  11. Attention is paid in the report to the problem of a safe-asset shortage, but here, too, the recommended action is too simplistic by far. The way to solve the safe-asset problem, the BIS suggests, is through broad austerity sufficient to return many sovereigns to creditworthiness…. But it's also critical to recognise that creditworthiness alone is not sufficient to make an asset safe. Market size and liquidity also matter…. And here is the rub, a version of the Triffin dilemma: if those countries begin pursuing austerity they will restrict the supply of new, safe debt, thereby exacerbating the safe-asset shortage. Of course, if they move in the other direction and rapidly raise their annual borrowing, a marginal subset of these economies could move from safe to unsafe status. The broader point is that worldwide fiscal consolidation is not obviously the right choice, and that these fiscal questions are generally more complicated than the BIS lets on.

  12. And then there is this chestnut: "It would be a mistake to think that central bankers can use their balance sheets to solve every economic and financial problem: they cannot induce deleveraging, they cannot correct sectoral imbalances, and they cannot address solvency problems." This is problematic across the board, but let's just focus on the last bit. Solvency, it is very important to remember, is state-contingent. In a protracted liquidity crisis, the solvent become insolvent. If central banks begin holding nominal growth at levels well below those expected when large debts were incurred, borrowers with a reasonable expectation of solvency ex ante will find themselves insolvent ex post. A central bank is not reponsible for solvency problems that emerge while it keeps to an expected, stable demand path. It does bear responsibility for insolvency that emerges as a result of persistent, preventable demand shortfalls…. It is entirely understandable that central banks maintain a close interest in fiscal policy. Central bankers would always prefer not to act, and fiscal mismanagement may force them to take corrective steps. That's life, however; the job of the central banker is not to make the central banker feel comfortable….

  13. The BIS…. "Although central banks in many advanced economies may have no choice but to keep monetary policy relatively accommodative for now, they should use every opportunity to raise the pressure for deleveraging, balance sheet repair and structural adjustment by other means." No. They should not. Central banks—small, elite, technocratic groups given as much independence from political pressure as is institutionally possible—should absolutely not use every opportunity to raise the pressure for structural adjustment. Central bankers have been given a phenomenal amount of economic power: relatively untrammeled control over the unit of exchange and, by extension, over the demand side of the economy. Use of that phenomenal power to influence control over other aspects of the economy—including budget decisions, labour-market regulations, and the benefit structure of old-age pensions—is wildly outside the purview of the central bank and sure to prove corrosive to the independence of the central bank and the democratic process.
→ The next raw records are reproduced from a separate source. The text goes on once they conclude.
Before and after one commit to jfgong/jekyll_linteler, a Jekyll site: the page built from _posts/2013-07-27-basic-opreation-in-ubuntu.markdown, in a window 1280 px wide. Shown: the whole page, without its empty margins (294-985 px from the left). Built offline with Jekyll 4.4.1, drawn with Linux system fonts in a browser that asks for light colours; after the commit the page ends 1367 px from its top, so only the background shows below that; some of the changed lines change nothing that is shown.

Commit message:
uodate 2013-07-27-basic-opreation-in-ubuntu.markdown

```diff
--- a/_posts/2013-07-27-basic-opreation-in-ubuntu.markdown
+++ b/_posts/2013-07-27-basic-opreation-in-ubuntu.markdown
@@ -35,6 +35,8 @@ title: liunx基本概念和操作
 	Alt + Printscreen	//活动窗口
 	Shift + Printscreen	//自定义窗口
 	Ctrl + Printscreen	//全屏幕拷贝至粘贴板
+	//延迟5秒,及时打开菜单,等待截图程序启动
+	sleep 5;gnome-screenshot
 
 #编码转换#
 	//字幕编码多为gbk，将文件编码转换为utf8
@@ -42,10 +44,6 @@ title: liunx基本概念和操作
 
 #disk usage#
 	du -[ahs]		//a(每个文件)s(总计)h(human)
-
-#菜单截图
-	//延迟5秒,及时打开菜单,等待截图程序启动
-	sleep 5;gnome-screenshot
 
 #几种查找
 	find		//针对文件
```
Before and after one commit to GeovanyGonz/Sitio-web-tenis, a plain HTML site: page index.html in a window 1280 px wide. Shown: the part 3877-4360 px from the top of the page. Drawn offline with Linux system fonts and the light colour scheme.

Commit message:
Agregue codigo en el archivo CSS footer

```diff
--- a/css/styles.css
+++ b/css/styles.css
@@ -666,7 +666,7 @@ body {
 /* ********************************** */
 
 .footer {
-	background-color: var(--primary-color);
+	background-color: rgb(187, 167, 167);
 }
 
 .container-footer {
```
Central bankers will inevitably face limits on what they can achieve…. For a central bank to neglect its primary responsibilities in an effort to circumvent those limits is the height of folly and hubris. If the world is lucky, central bankers will discount the recommendations of the BIS…. If the world is unlucky, central bankers will embrace the BIS' excuse-making and opt instead to place unnecessary pressure on politicians that are already facing plenty of it. In that event, tough times indeed are ahead, the advent of which may usher in a regime change in thinking about central bank structure, governance, and policy.